Meanwhile, back in Aberdeen, we’d attempted to grow Munstead lavender and Hidcote lavender, and it was the Hidcote that managed to do fairly well. I do like it’s little rounded buds and deep purple colour.
2014-09-13 Hidcote lavender

Lovely, lovely lavender
2014-07-16 Jersey lavender farm

Hibiscus and Hollyhock

Now that summer seems more likely to happen, we’ve been getting busy in the garden again. I’m looking forward to our hollyhocks flowering this year, as they’ve done well, growing nice and big since we grew them from seed and planted them out last year.

Anticipating hollyhocky loveliness, I went to do some admiring on Google images, and it then struck me that they look rather like hibiscuses. Wikipedia soon told me that they’re called Alcea, belong to the family Malvacea, and share this family with Hibiscus.

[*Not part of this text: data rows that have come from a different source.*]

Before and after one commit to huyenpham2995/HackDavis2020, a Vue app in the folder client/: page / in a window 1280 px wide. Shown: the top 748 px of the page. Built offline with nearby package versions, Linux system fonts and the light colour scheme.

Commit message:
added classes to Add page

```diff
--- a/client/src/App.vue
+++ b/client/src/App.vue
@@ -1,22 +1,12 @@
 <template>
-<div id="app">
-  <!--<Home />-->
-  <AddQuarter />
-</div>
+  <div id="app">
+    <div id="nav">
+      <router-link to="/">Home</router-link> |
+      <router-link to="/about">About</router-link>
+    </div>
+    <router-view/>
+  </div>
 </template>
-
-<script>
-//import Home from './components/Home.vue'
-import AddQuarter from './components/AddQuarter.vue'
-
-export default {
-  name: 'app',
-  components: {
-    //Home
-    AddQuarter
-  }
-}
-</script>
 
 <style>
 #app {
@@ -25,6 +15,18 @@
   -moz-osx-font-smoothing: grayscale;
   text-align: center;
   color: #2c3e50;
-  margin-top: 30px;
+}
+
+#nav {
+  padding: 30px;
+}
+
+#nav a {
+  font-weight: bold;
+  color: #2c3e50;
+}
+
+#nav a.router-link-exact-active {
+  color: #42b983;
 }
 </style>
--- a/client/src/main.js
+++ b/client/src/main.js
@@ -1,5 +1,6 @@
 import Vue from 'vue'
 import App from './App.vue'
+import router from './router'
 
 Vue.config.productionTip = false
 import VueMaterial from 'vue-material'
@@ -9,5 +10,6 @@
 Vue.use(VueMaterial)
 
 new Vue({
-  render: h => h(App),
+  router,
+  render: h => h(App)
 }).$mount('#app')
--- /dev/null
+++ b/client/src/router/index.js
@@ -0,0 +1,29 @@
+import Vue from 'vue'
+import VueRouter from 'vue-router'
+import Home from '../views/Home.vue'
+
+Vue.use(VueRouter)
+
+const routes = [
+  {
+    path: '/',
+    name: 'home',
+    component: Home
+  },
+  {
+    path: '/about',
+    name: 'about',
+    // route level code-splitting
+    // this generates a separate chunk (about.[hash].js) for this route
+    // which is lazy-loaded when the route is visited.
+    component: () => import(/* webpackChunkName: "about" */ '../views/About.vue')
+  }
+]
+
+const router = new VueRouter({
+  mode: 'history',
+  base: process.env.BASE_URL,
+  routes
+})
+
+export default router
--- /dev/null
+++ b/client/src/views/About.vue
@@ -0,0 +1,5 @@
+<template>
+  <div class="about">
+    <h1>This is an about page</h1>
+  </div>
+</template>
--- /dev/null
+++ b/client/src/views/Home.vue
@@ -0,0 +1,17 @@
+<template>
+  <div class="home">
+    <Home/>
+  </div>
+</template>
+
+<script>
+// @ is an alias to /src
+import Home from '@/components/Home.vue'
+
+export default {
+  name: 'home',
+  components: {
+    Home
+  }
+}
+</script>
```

Hibiscuses have always been one of my favourites, with the rosa-sinensis variety being the national flower of Malaysia, and growing up with parents and relatives taking pride in the many varieties of hibiscus in their gardens (and reserving a certain wrath for when the dogs dig up the hibiscus plants, of all the things they could’ve dug…). So it’s nice to know I have a ‘cousin’ in my own home.

Hibiscus as big as my face!
2011-11-30 Cameron Highlands 10

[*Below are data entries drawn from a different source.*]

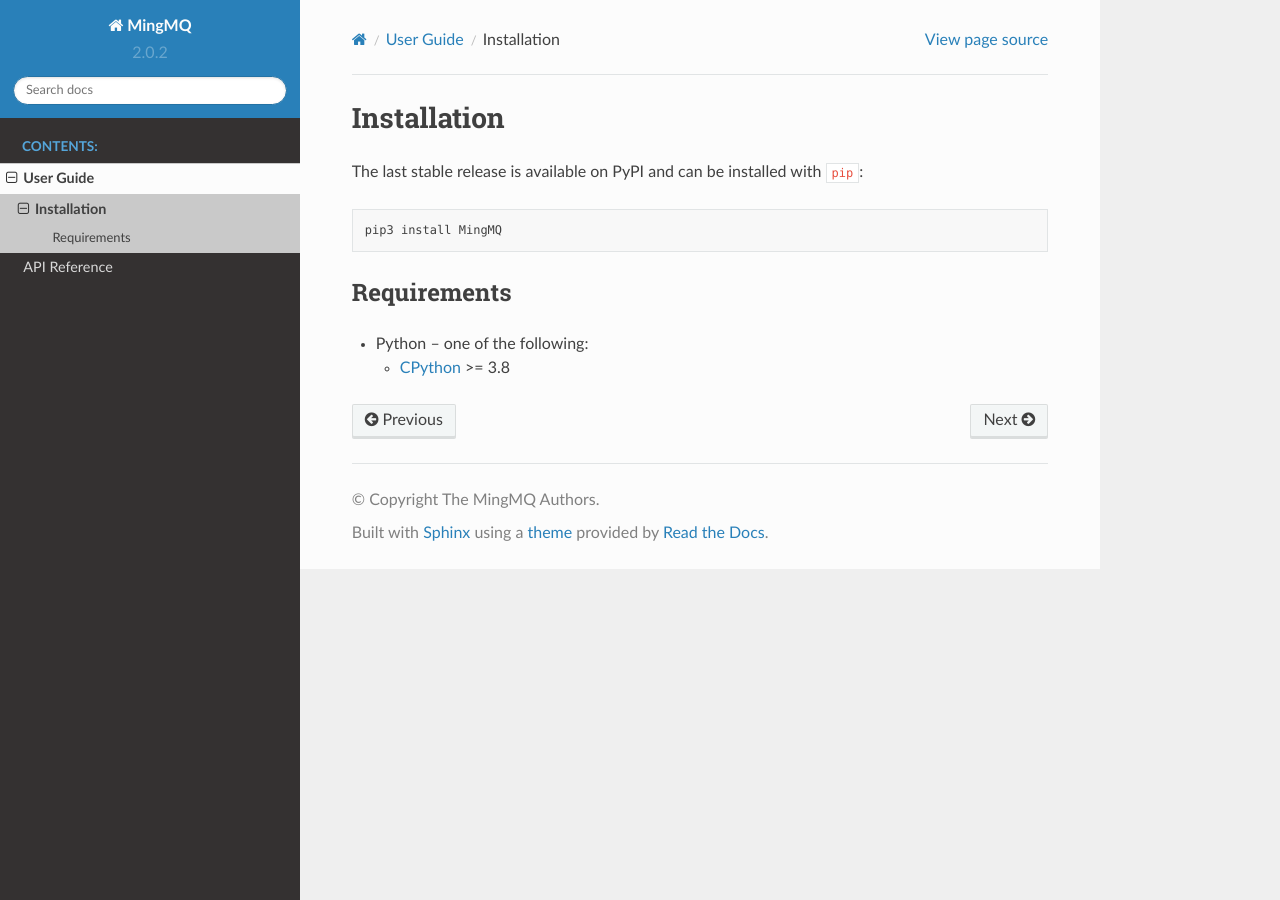
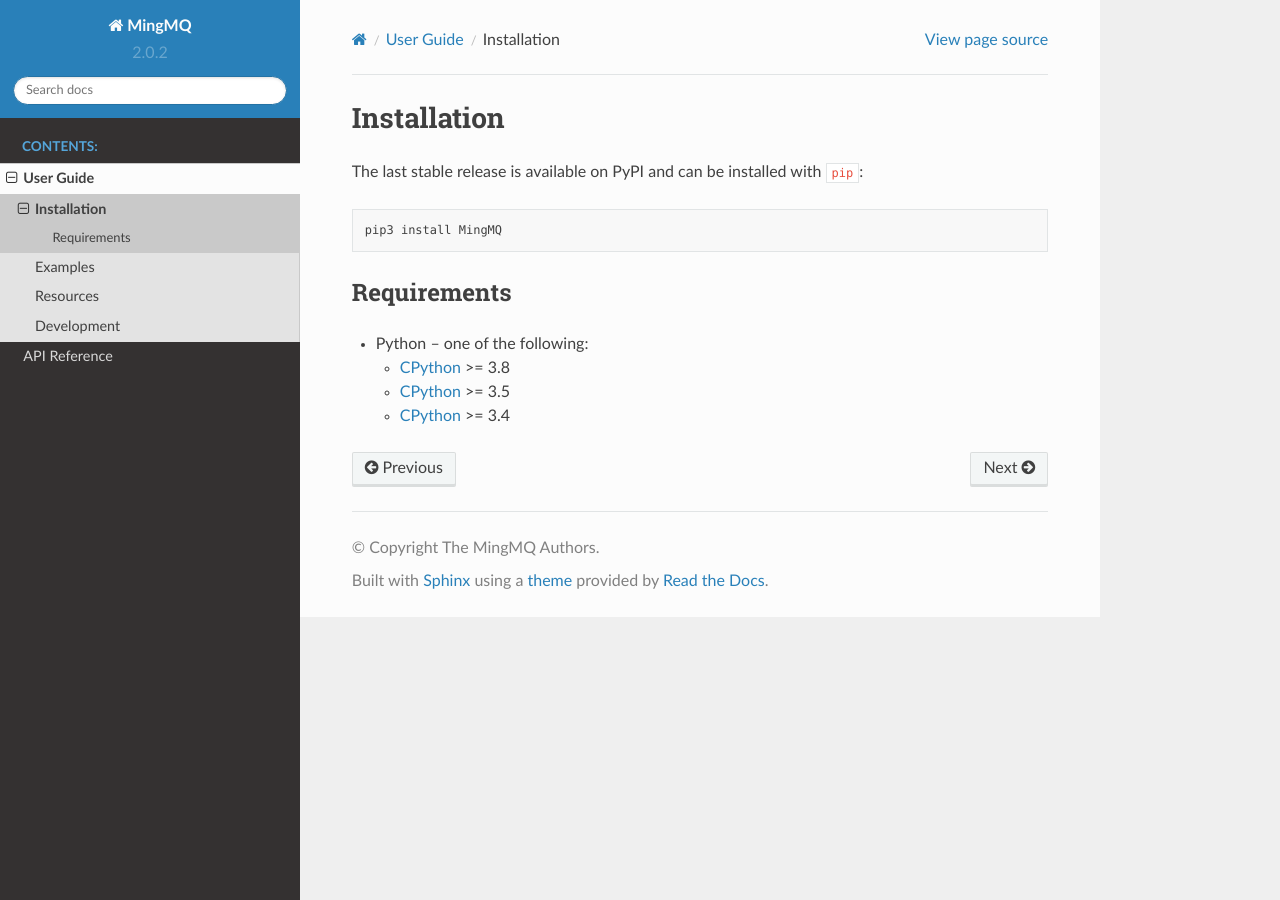
Before and after one commit to syz-lm/MingMQ, a Sphinx documentation site: the page built from doc/user/installation.rst, in a window 1280 px wide. Built offline with Sphinx 7.4.7 and the Read the Docs theme 2.0.0, drawn with Linux system fonts in a browser that asks for light colours; pages that are not in the unit, such as notebooks, are missing from menus.

```diff
--- a/doc/user/development.rst
+++ b/doc/user/development.rst
@@ -0,0 +1,2 @@
+Development
+=============
--- a/doc/user/examples.rst
+++ b/doc/user/examples.rst
@@ -0,0 +1,2 @@
+Examples
+==========
--- a/doc/user/installation.rst
+++ b/doc/user/installation.rst
@@ -12,5 +12,7 @@
 * Python -- one of the following:
 
   - CPython_ >= 3.8
+  - CPython_ >= 3.5
+  - CPython_ >= 3.4
 
 .. _CPython: http://www.python.org/
--- a/doc/user/resources.rst
+++ b/doc/user/resources.rst
@@ -0,0 +1,2 @@
+Resources
+===========
```
Also changed, not shown: 2 other files.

Evidently I wasn’t the only who’d spotted, and admired, this resemblance, as typing “hollyhock and hib” got Google suggesting “hollyhock and hibiscus related”. But forget everything else, and look at this this:

Image by Brian Johnston, Microscopy UK

Image by Brian Johnston, Microscopy UK

How amazing. Such gorgeous pictures that go into microspic, beautiful, detail. Almost a little racy…

Can’t wait for my hollyhocks!

Kept in the dark

2012-11-20 hyacinth

Our little hyacinth bulbs are bursting with potential. They’re in the utility closet, which is completely dark, but for the purpose of visibility we have Superflash on the go.

So the bulb on the left is from early November, but either this variety is slow, or we let the water level go down too quickly (more than likely), so the roots have been pretty elusive, but you can just see a little nub coming down. The bulb on the right was bought at the same time as the one on the left, and is clearly flying along. It even has a teeny tiny shoot poking out on top.

Meanwhile, the one in the middle was actually bought in mid-September, but as it was loose it didn’t come with instructions, so we’d happily put it on a sunny windowsill…which is what you’re not supposed to do…So after we got the other two, which did come with instructions, we put them all in the closet, and the older bulb has responded well to that.

Fingers crossed they all come along eventually, and we’ll have a nice set of hyacinths for Christmas (or Burns Night, at this rate) – one deep pink, one lilac, and one white.